Work instructions:
Copy every record below exactly as written, but leave out the pictures.

[Change listing data]
★ ★ ★ ★ ★ ★ ★

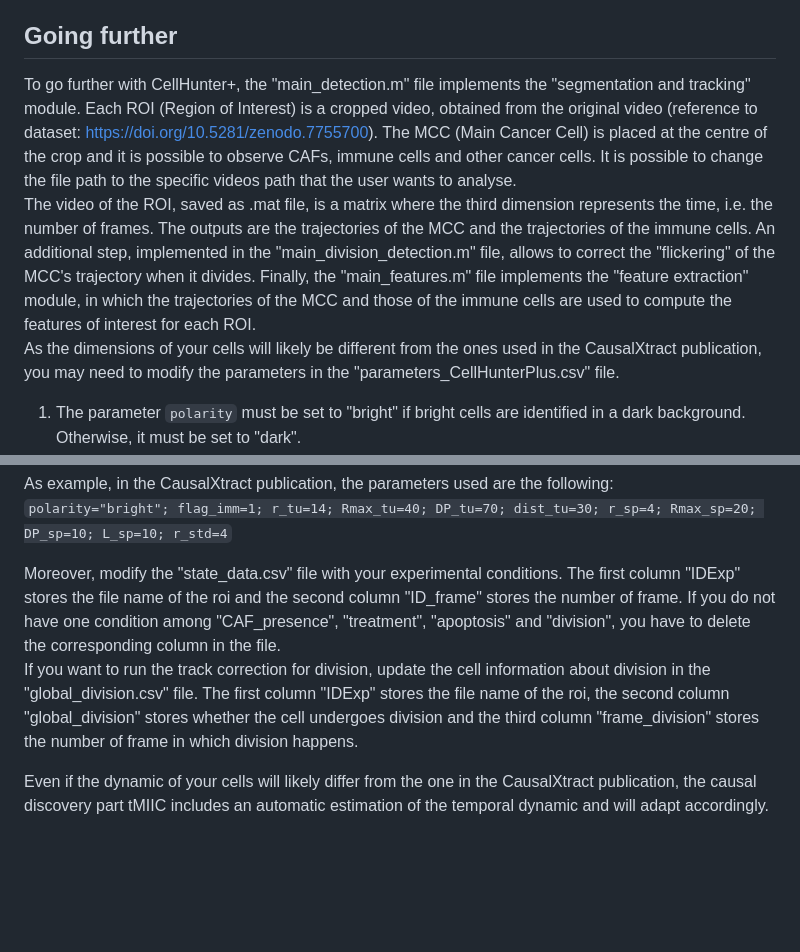
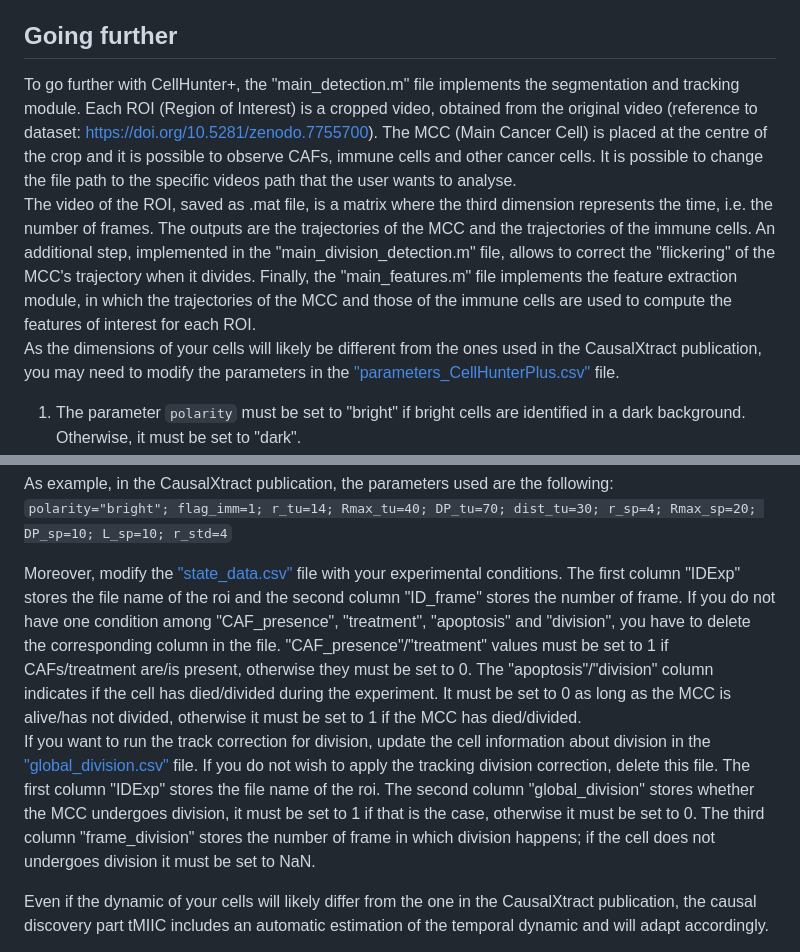
Before and after one commit to miicTeam/CausalXtract, a Markdown page: README.md, 2 parts joined by grey strips. Rendered like a GitHub page; blank space fills up the shorter version.

```diff
--- a/README.md
+++ b/README.md
@@ -50,9 +50,9 @@ This R Markdown Notebook file allows you to run the entire pipeline described in
 
 ## Going further
 
-To go further with CellHunter+, the "main_detection.m" file implements the "segmentation and tracking" module. Each ROI (Region of Interest) is a cropped video, obtained from the original video (reference to dataset: https://doi.org/10.5281/zenodo.7755700). The MCC (Main Cancer Cell) is placed at the centre of the crop and it is possible to observe CAFs, immune cells and other cancer cells. It is possible to change the file path to the specific videos path that the user wants to analyse.
-The video of the ROI, saved as .mat file, is a matrix where the third dimension represents the time, i.e. the number of frames. The outputs are the trajectories of the MCC and the trajectories of the immune cells. An additional step, implemented in the "main_division_detection.m" file, allows to correct the "flickering" of the MCC's trajectory when it divides. Finally, the "main_features.m" file implements the "feature extraction" module, in which the trajectories of the MCC and those of the immune cells are used to compute the features of interest for each ROI.
-As the dimensions of your cells will likely be different from the ones used in the CausalXtract publication, you may need to modify the parameters in the "parameters_CellHunterPlus.csv" file.
+To go further with CellHunter+, the "main_detection.m" file implements the segmentation and tracking module. Each ROI (Region of Interest) is a cropped video, obtained from the original video (reference to dataset: https://doi.org/10.5281/zenodo.7755700). The MCC (Main Cancer Cell) is placed at the centre of the crop and it is possible to observe CAFs, immune cells and other cancer cells. It is possible to change the file path to the specific videos path that the user wants to analyse.
+The video of the ROI, saved as .mat file, is a matrix where the third dimension represents the time, i.e. the number of frames. The outputs are the trajectories of the MCC and the trajectories of the immune cells. An additional step, implemented in the "main_division_detection.m" file, allows to correct the "flickering" of the MCC's trajectory when it divides. Finally, the "main_features.m" file implements the feature extraction module, in which the trajectories of the MCC and those of the immune cells are used to compute the features of interest for each ROI.
+As the dimensions of your cells will likely be different from the ones used in the CausalXtract publication, you may need to modify the parameters in the ["parameters_CellHunterPlus.csv"](https://github.com/miicTeam/CausalXtract/blob/main/CellHunterPlus/Config/parameters_CellHunterPlus.csv) file.
 1. The parameter `polarity` must be set to "bright" if bright cells are identified in a dark background. Otherwise, it must be set to "dark".
 2. The parameter `flag_imm` must be set to 1 if you want to consider the presence of immune cells, otherwise it must be set to 0.
 3. `r_tu` is the theoretical radius for detecting cancer cells, in pixels.
@@ -68,8 +68,8 @@ As the dimensions of your cells will likely be different from the ones used in t
 As example, in the CausalXtract publication, the parameters used are the following:
 `polarity="bright"; flag_imm=1; r_tu=14; Rmax_tu=40; DP_tu=70; dist_tu=30; r_sp=4; Rmax_sp=20; DP_sp=10; L_sp=10; r_std=4`
 
-Moreover, modify the "state_data.csv" file with your experimental conditions. The first column "IDExp" stores the file name of the roi and the second column "ID_frame" stores the number of frame. If you do not have one condition among "CAF_presence", "treatment", "apoptosis" and "division", you have to delete the corresponding column in the file.
-If you want to run the track correction for division, update the cell information about division in the "global_division.csv" file. The first column "IDExp" stores the file name of the roi, the second column "global_division" stores whether the cell undergoes division and the third column "frame_division" stores the number of frame in which division happens.
+Moreover, modify the ["state_data.csv"](https://github.com/miicTeam/CausalXtract/blob/main/CellHunterPlus/Config/state_data.csv) file with your experimental conditions. The first column "IDExp" stores the file name of the roi and the second column "ID_frame" stores the number of frame. If you do not have one condition among "CAF_presence", "treatment", "apoptosis" and "division", you have to delete the corresponding column in the file. "CAF_presence"/"treatment" values must be set to 1 if CAFs/treatment are/is present, otherwise they must be set to 0. The "apoptosis"/"division" column indicates if the cell has died/divided during the experiment. It must be set to 0 as long as the MCC is alive/has not divided, otherwise it must be set to 1 if the MCC has died/divided.
+If you want to run the track correction for division, update the cell information about division in the ["global_division.csv"](https://github.com/miicTeam/CausalXtract/blob/main/CellHunterPlus/Config/global_division.csv) file. If you do not wish to apply the tracking division correction, delete this file. The first column "IDExp" stores the file name of the roi. The second column "global_division" stores whether the MCC undergoes division, it must be set to 1 if that is the case, otherwise it must be set to 0. The third column "frame_division" stores the number of frame in which division happens; if the cell does not undergoes division it must be set to NaN.
 
 Even if the dynamic of your cells will likely differ from the one in the CausalXtract publication, the causal discovery part tMIIC includes an automatic estimation of the temporal dynamic and will adapt accordingly.
 
```
Also changed, not shown: other parts of README.md (+1 -1 lines).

★ ★ ★ ★ ★ ★ ★

Written response:
Before and after one commit to miicTeam/CausalXtract, a Markdown page: README.md, 2 parts joined by grey strips. Rendered like a GitHub page; blank space fills up the shorter version.

```diff
--- a/README.md
+++ b/README.md
@@ -50,9 +50,9 @@ This R Markdown Notebook file allows you to run the entire pipeline described in
 
 ## Going further
 
-To go further with CellHunter+, the "main_detection.m" file implements the "segmentation and tracking" module. Each ROI (Region of Interest) is a cropped video, obtained from the original video (reference to dataset: https://doi.org/10.5281/zenodo.7755700). The MCC (Main Cancer Cell) is placed at the centre of the crop and it is possible to observe CAFs, immune cells and other cancer cells. It is possible to change the file path to the specific videos path that the user wants to analyse.
-The video of the ROI, saved as .mat file, is a matrix where the third dimension represents the time, i.e. the number of frames. The outputs are the trajectories of the MCC and the trajectories of the immune cells. An additional step, implemented in the "main_division_detection.m" file, allows to correct the "flickering" of the MCC's trajectory when it divides. Finally, the "main_features.m" file implements the "feature extraction" module, in which the trajectories of the MCC and those of the immune cells are used to compute the features of interest for each ROI.
-As the dimensions of your cells will likely be different from the ones used in the CausalXtract publication, you may need to modify the parameters in the "parameters_CellHunterPlus.csv" file.
+To go further with CellHunter+, the "main_detection.m" file implements the segmentation and tracking module. Each ROI (Region of Interest) is a cropped video, obtained from the original video (reference to dataset: https://doi.org/10.5281/zenodo.7755700). The MCC (Main Cancer Cell) is placed at the centre of the crop and it is possible to observe CAFs, immune cells and other cancer cells. It is possible to change the file path to the specific videos path that the user wants to analyse.
+The video of the ROI, saved as .mat file, is a matrix where the third dimension represents the time, i.e. the number of frames. The outputs are the trajectories of the MCC and the trajectories of the immune cells. An additional step, implemented in the "main_division_detection.m" file, allows to correct the "flickering" of the MCC's trajectory when it divides. Finally, the "main_features.m" file implements the feature extraction module, in which the trajectories of the MCC and those of the immune cells are used to compute the features of interest for each ROI.
+As the dimensions of your cells will likely be different from the ones used in the CausalXtract publication, you may need to modify the parameters in the ["parameters_CellHunterPlus.csv"](https://github.com/miicTeam/CausalXtract/blob/main/CellHunterPlus/Config/parameters_CellHunterPlus.csv) file.
 1. The parameter `polarity` must be set to "bright" if bright cells are identified in a dark background. Otherwise, it must be set to "dark".
 2. The parameter `flag_imm` must be set to 1 if you want to consider the presence of immune cells, otherwise it must be set to 0.
 3. `r_tu` is the theoretical radius for detecting cancer cells, in pixels.
@@ -68,8 +68,8 @@ As the dimensions of your cells will likely be different from the ones used in t
 As example, in the CausalXtract publication, the parameters used are the following:
 `polarity="bright"; flag_imm=1; r_tu=14; Rmax_tu=40; DP_tu=70; dist_tu=30; r_sp=4; Rmax_sp=20; DP_sp=10; L_sp=10; r_std=4`
 
-Moreover, modify the "state_data.csv" file with your experimental conditions. The first column "IDExp" stores the file name of the roi and the second column "ID_frame" stores the number of frame. If you do not have one condition among "CAF_presence", "treatment", "apoptosis" and "division", you have to delete the corresponding column in the file.
-If you want to run the track correction for division, update the cell information about division in the "global_division.csv" file. The first column "IDExp" stores the file name of the roi, the second column "global_division" stores whether the cell undergoes division and the third column "frame_division" stores the number of frame in which division happens.
+Moreover, modify the ["state_data.csv"](https://github.com/miicTeam/CausalXtract/blob/main/CellHunterPlus/Config/state_data.csv) file with your experimental conditions. The first column "IDExp" stores the file name of the roi and the second column "ID_frame" stores the number of frame. If you do not have one condition among "CAF_presence", "treatment", "apoptosis" and "division", you have to delete the corresponding column in the file. "CAF_presence"/"treatment" values must be set to 1 if CAFs/treatment are/is present, otherwise they must be set to 0. The "apoptosis"/"division" column indicates if the cell has died/divided during the experiment. It must be set to 0 as long as the MCC is alive/has not divided, otherwise it must be set to 1 if the MCC has died/divided.
+If you want to run the track correction for division, update the cell information about division in the ["global_division.csv"](https://github.com/miicTeam/CausalXtract/blob/main/CellHunterPlus/Config/global_division.csv) file. If you do not wish to apply the tracking division correction, delete this file. The first column "IDExp" stores the file name of the roi. The second column "global_division" stores whether the MCC undergoes division, it must be set to 1 if that is the case, otherwise it must be set to 0. The third column "frame_division" stores the number of frame in which division happens; if the cell does not undergoes division it must be set to NaN.
 
 Even if the dynamic of your cells will likely differ from the one in the CausalXtract publication, the causal discovery part tMIIC includes an automatic estimation of the temporal dynamic and will adapt accordingly.
 
```
Also changed, not shown: other parts of README.md (+1 -1 lines).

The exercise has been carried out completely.